PROBLEM STATEMENT
All that is wanted is how many lines in the records below include the string "elem".

- Opening Delimiter -

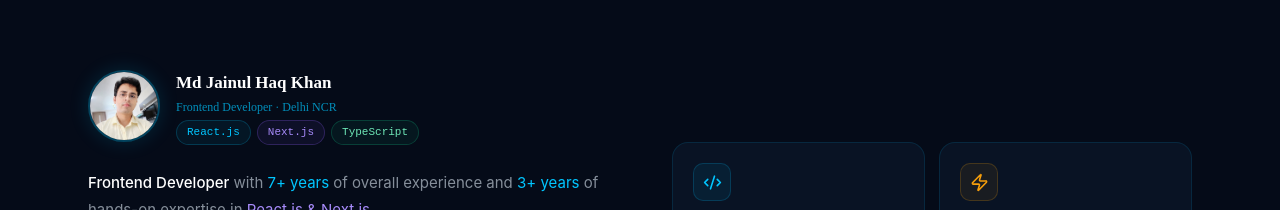
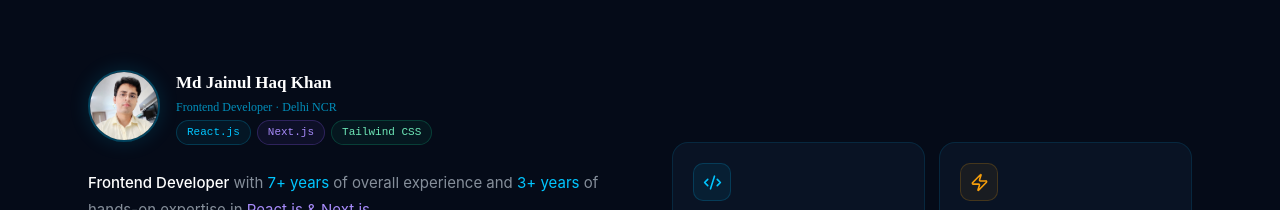
Before and after one commit to mdzainulkhan/mdzainulkhan.github.io, a Next.js app: page / in a window 1280 px wide. Shown: the part 1060-1270 px from the top of the page. Built offline with nearby package versions, Linux system fonts and the light colour scheme.

Commit message:
contet and design change

```diff
--- a/components/About.tsx
+++ b/components/About.tsx
@@ -50,7 +50,7 @@ export default function About() {
                 <div style={{ display: 'flex', gap: '6px', flexWrap: 'wrap' }}>
                   <span className="spill" style={{ fontSize: '11px', padding: '3px 10px' }}>React.js</span>
                   <span className="spill spill-v" style={{ fontSize: '11px', padding: '3px 10px' }}>Next.js</span>
-                  <span className="spill spill-g" style={{ fontSize: '11px', padding: '3px 10px' }}>TypeScript</span>
+                  <span className="spill spill-g" style={{ fontSize: '11px', padding: '3px 10px' }}>Tailwind CSS</span>
                 </div>
               </div>
             </div>
```
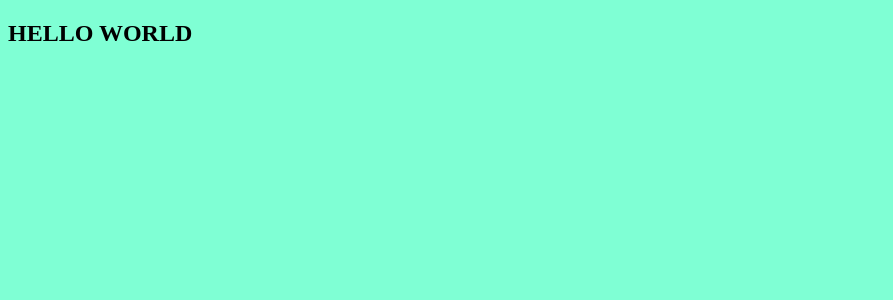
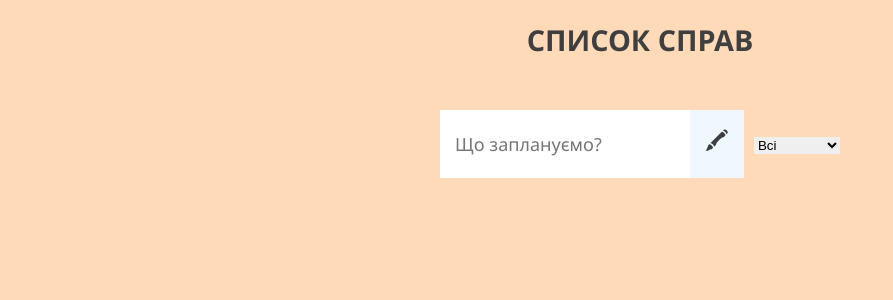
Before and after one commit to taiabereza/to-do-list, a React (Create React App) app: page / in a window 1280 px wide. Shown: the top 300 px of the page, without its empty margins (0-893 px from the left). Built offline with nearby package versions, Linux system fonts and the light colour scheme.

Commit message:
added main comp., add, del, edit, mark done, filter

```diff
--- a/src/app/App.css
+++ b/src/app/App.css
@@ -0,0 +1,14 @@
+.App {
+    display: flex;
+    flex-direction: column;
+    align-items: center;
+}
+
+header {
+    padding: 20px;
+}
+header>h2 {
+    font-size: 1.8rem;
+    line-height: 140%;
+    font-weight: 600;
+}
--- a/src/app/App.js
+++ b/src/app/App.js
@@ -1,9 +1,76 @@
+import React, {useState, useEffect} from 'react';
 import './App.css';
+import ListForm from './components/ListForm';
+import ToDoList from './components/ToDoList';
 
 function App() {
+
+  const [inputValue, setInputValue] = useState('');
+  const [listItems, setListItems] = useState([]);
+  const [filterStatus, setFilterStatus] = useState('all');
+  const [filteredItems, setfilteredItems] = useState([]);
+  const [editItem, setEditItem] = useState(null);
+  const [editItemValue, setEditItemValue] = useState('');
+
+  useEffect(() => {
+    getLocalListItems();
+  }, [])
+
+  useEffect(()=> {
+    handleFilterItems();
+    setLocalListItems();
+  }, [listItems, filterStatus]);
+
+  const handleFilterItems = () => {
+    switch(filterStatus){
+      case 'done':
+        setfilteredItems(listItems.filter(item => item.done === true));
+        break;
+      case 'in-progress':
+        setfilteredItems(listItems.filter(item => item.done === false));
+        break;
+      default:
+        setfilteredItems(listItems);
+        break;
+    }
+  };
+
+  const setLocalListItems = () => {
+    if (listItems.length > 0) {
+      localStorage.setItem('listItems', JSON.stringify(listItems));
+    }
+  }
+
+  const getLocalListItems = () => {
+    if (localStorage.getItem('listItems') === null) {
+      localStorage.setItem('listItems', JSON.stringify([]));
+    } else {
+      let localListItems = JSON.parse(localStorage.getItem('listItems'));
+      setListItems(localListItems);
+    }
+  }
+
   return (
-    <div>
-      <h2>HELLO WORLD</h2>
+    <div className='App'>
+      <header>
+        <h2>СПИСОК СПРАВ</h2>
+      </header>
+
+      <ListForm inputValue={inputValue}
+                setInputValue={setInputValue}
+                listItems={listItems}
+                setListItems={setListItems}
+                setFilterStatus={setFilterStatus}
+                />
+
+      <ToDoList listItems={listItems}
+                setListItems={setListItems}
+                filteredItems={filteredItems}
+                setEditItem={setEditItem}
+                editItem={editItem}
+                setEditItemValue={setEditItemValue}
+                editItemValue={editItemValue}
+                />
     </div>
   );
 }
--- /dev/null
+++ b/src/app/components/ListForm.js
@@ -0,0 +1,41 @@
+import React from "react";
+import './components.css';
+
+export default function ListForm({ inputValue, setInputValue, listItems, setListItems, setFilterStatus }) {
+	const handleInputValue = (e) => {
+		setInputValue(e.target.value);
+	};
+
+	const handleSubmit = (e) => {
+		e.preventDefault();
+		setListItems([
+			...listItems,
+			{
+				text: inputValue, done: false, id:Math.random() * 1000
+			}
+		])
+		setInputValue('');
+	}
+
+	const handleFilterStatusChange = (e) => {
+		setFilterStatus(
+			e.target.value
+		);
+	}
+
+	return (
+		<form className="list-form">
+			<input value={inputValue} onChange={handleInputValue} type="text" placeholder="Що заплануємо?" />
+			<button onClick={handleSubmit}>&#128397;</button>
+			<div className="list-select">
+				<select name="status"
+						id="status"
+						onChange={handleFilterStatusChange}>
+					<option value="all">Всі</option>
+					<option value="in-progress">В процесі</option>
+					<option value="done">Завершені</option>
+				</select>
+			</div>
+		</form>
+	);
+}
--- /dev/null
+++ b/src/app/components/ListItem.js
@@ -0,0 +1,68 @@
+import React from "react";
+import './components.css';
+
+export default function ListItem({ item, value, listItems, setListItems, setEditItem, setEditItemValue, editItemValue, editItem }) {
+	const handleDeleteItem = () => {
+		setListItems(listItems.filter(elem => elem.id !== item.id));
+	}
+
+	const handleDoneItem = () => {
+		setListItems(
+			listItems.map(elem => {
+				if (elem.id === item.id) {
+					return {
+						...item,
+						done: !elem.done,
+					};
+				}
+				return elem;
+			}))
+	};
+
+	const handleEditListItem = () => {
+		setEditItem(item.id);
+		setEditItemValue(item.text);
+
+	}
+
+	function handleSaveEditListItem(id) {
+		const updatedListItems = [...listItems].map(elem => {
+			if (elem.id === id) {
+				elem.text = editItemValue;
+			}
+			return elem;
+		})
+		setListItems(updatedListItems);
+		setEditItem(null);
+		setEditItemValue('');
+	}
+
+	return (
+		<div className="list-item-wrapper">
+			{editItem === item.id ?
+				(<input autoFocus className="list-item" type="text" onChange={(e) => { setEditItemValue(e.target.value) }} value={editItemValue} />)
+				: (<li className={`list-item ${item.done ? 'done' : ''}`}>{value}</li>)
+			}
+
+			{editItem === item.id ?
+				(<button className="btn-save-edit"
+					onClick={() => { handleSaveEditListItem(item.id) }}>
+					&#128190;
+				</button>)
+				: (<button className="btn-edit"
+					onClick={handleEditListItem}>
+					&#128397;
+				</button>)
+			}
+
+			<button className="btn-done"
+				onClick={handleDoneItem}>
+				&#10004;
+			</button>
+			<button className="btn-delete"
+				onClick={handleDeleteItem}>
+				&#10006;
+			</button>
+		</div>
+	);
+}
--- /dev/null
+++ b/src/app/components/ToDoList.js
@@ -0,0 +1,24 @@
+import React from "react";
+import './components.css';
+
+import ListItem from "./ListItem";
+
+export default function ToDoList({ listItems, setListItems, setEditItemValue, filteredItems, setEditItem, editItem, editItemValue }) {
+	return (
+		<div className="list-items-container">
+			<ul className="list-items">
+				{filteredItems.map(item => (
+					<ListItem listItems={listItems}
+										setListItems={setListItems}
+										setEditItemValue={setEditItemValue}
+										editItemValue={editItemValue}
+										setEditItem={setEditItem}
+										editItem={editItem}
+										item = {item}
+										value={item.text}
+										key={item.id} />
+				))}
+			</ul>
+		</div>
+	);
+}
--- /dev/null
+++ b/src/app/components/components.css
@@ -0,0 +1,56 @@
+.list-form {
+    display: flex;
+    padding: 30px;
+}
+
+.list-form input,
+.list-item-wrapper .list-item {
+    width: 250px;
+    padding: 15px;
+    display: flex;
+    align-items: center;
+}
+
+.list-form .list-select {
+    margin-left: 10px;
+    align-self: center;
+}
+
+.list-form button,
+.list-item-wrapper button {
+    padding: 15px;
+    font-size: 1.4rem;
+    background-color:aliceblue;
+}
+
+.list-form button:hover,
+.list-item-wrapper button:hover {
+    background-color:silver;
+}
+
+.list-items-container {
+    padding: 15px;
+}
+
+.list-item-wrapper {
+    margin: 10px;
+    display: flex;
+}
+
+.list-item-wrapper .list-item {
+    background-color:cadetblue;
+    color:aliceblue;
+}
+
+.list-item-wrapper .btn-done {
+    color:olive;
+}
+
+.list-item-wrapper .btn-delete {
+    color: brown;
+}
+
+.list-item.done {
+    background-color:slategray;
+    text-decoration: line-through;
+}
--- a/src/index.css
+++ b/src/index.css
@@ -1,3 +1,84 @@
+* {
+  padding: 0px;
+  margin: 0px;
+  border: 0px;
+}
+
+*,
+*:before,
+*:after {
+  box-sizing: border-box;
+}
+
+:focus,
+:active {
+  outline: none;
+}
+
+a:focus,
+a:active {
+  outline: none;
+}
+
+html,
 body {
-  background-color:aquamarine;
+  height: 100%;
+  min-width: 320px;
 }
+
+body {
+  background-color:peachpuff;
+  color: #3f3f3f;
+  line-height: 1;
+  font-family:'Segoe UI', Tahoma, Geneva, Verdana, sans-serif;
+  font-size: 1.125rem;
+  -ms-text-size-adjust: 100%;
+  -moz-text-size-adjust: 100%;
+  -webkit-text-size-adjust: 100%;
+  -webkit-font-smoothing: antialiased;
+  -moz-osx-font-smoothing: grayscale;
+}
+
+input,
+button,
+textarea {
+  font-family:'Segoe UI', Tahoma, Geneva, Verdana, sans-serif;
+  font-size: inherit;
+}
+
+button {
+  cursor: pointer;
+  color: inherit;
+  background-color: inherit;
+}
+
+a {
+  color: inherit;
+}
+
+a:link,
+a:visited {
+  text-decoration: none;
+}
+
+a:hover {
+  text-decoration: none;
+}
+
+ul li {
+  list-style: none;
+}
+
+img {
+  vertical-align: top;
+}
+
+h1,
+h2,
+h3,
+h4,
+h5,
+h6 {
+  font-weight: inherit;
+  font-size: inherit;
+}
```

- Closing Delimiter -

ANSWER SECTION
9